▶ **Work item**:
Each line of the records has to be copied exactly, though the pictures must be left out.
>>>>>
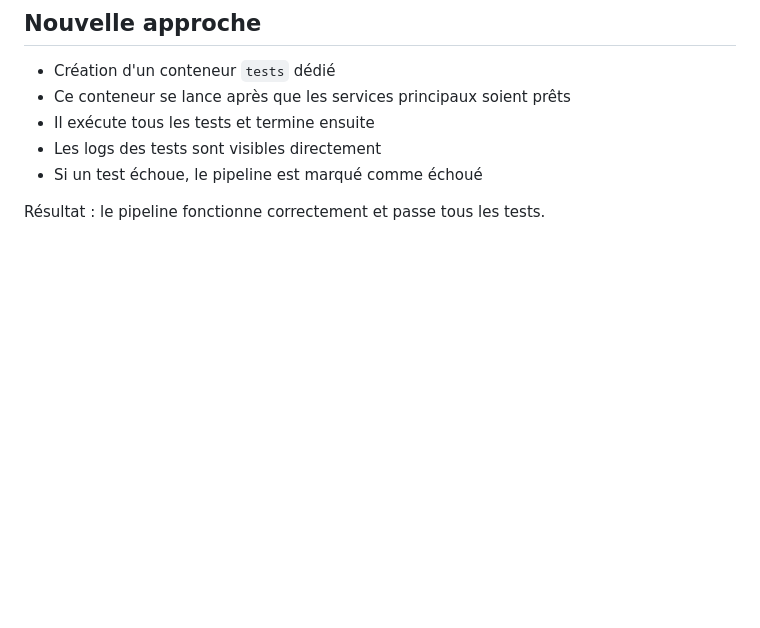
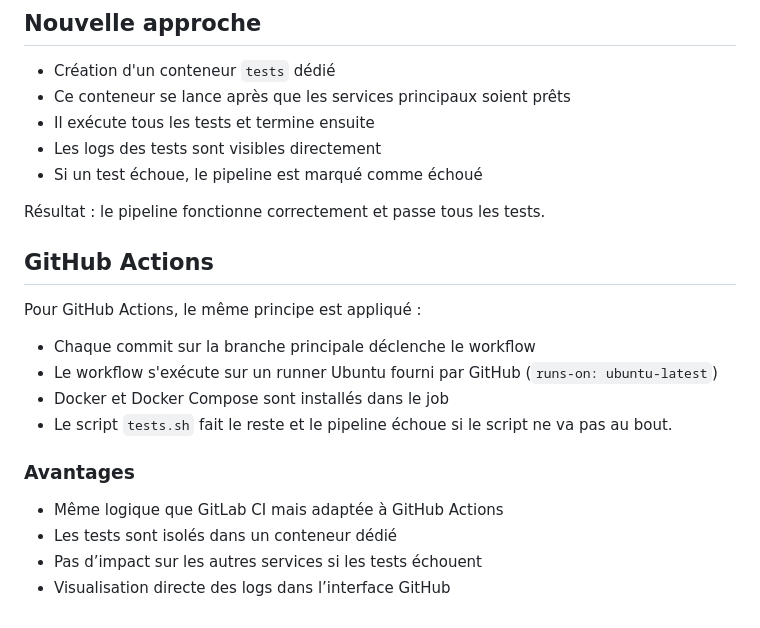
Before and after one commit to SowIbra24/devops-microservices-lab, a Markdown page: README.md, the part around the change. Rendered like a GitHub page; blank space fills up the shorter version.

Commit message:
Documentation de github actions

```diff
--- a/README.md
+++ b/README.md
@@ -187,3 +187,19 @@ J'ai donc repensé la logique.
 - Si un test échoue, le pipeline est marqué comme échoué
 
 Résultat : le pipeline fonctionne correctement et passe tous les tests.
+
+## GitHub Actions
+
+Pour GitHub Actions, le même principe est appliqué :
+
+- Chaque commit sur la branche principale déclenche le workflow
+- Le workflow s'exécute sur un runner Ubuntu fourni par GitHub (`runs-on: ubuntu-latest`)
+- Docker et Docker Compose sont installés dans le job
+- Le script `tests.sh` fait le reste et le pipeline échoue si le script ne va pas au bout.
+
+### Avantages
+
+- Même logique que GitLab CI mais adaptée à GitHub Actions
+- Les tests sont isolés dans un conteneur dédié
+- Pas d’impact sur les autres services si les tests échouent
+- Visualisation directe des logs dans l’interface GitHub
```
<<<<<
▶ **Solution to the problem**:
Before and after one commit to SowIbra24/devops-microservices-lab, a Markdown page: README.md, the part around the change. Rendered like a GitHub page; blank space fills up the shorter version.

Commit message:
Documentation de github actions

```diff
--- a/README.md
+++ b/README.md
@@ -187,3 +187,19 @@ J'ai donc repensé la logique.
 - Si un test échoue, le pipeline est marqué comme échoué
 
 Résultat : le pipeline fonctionne correctement et passe tous les tests.
+
+## GitHub Actions
+
+Pour GitHub Actions, le même principe est appliqué :
+
+- Chaque commit sur la branche principale déclenche le workflow
+- Le workflow s'exécute sur un runner Ubuntu fourni par GitHub (`runs-on: ubuntu-latest`)
+- Docker et Docker Compose sont installés dans le job
+- Le script `tests.sh` fait le reste et le pipeline échoue si le script ne va pas au bout.
+
+### Avantages
+
+- Même logique que GitLab CI mais adaptée à GitHub Actions
+- Les tests sont isolés dans un conteneur dédié
+- Pas d’impact sur les autres services si les tests échouent
+- Visualisation directe des logs dans l’interface GitHub
```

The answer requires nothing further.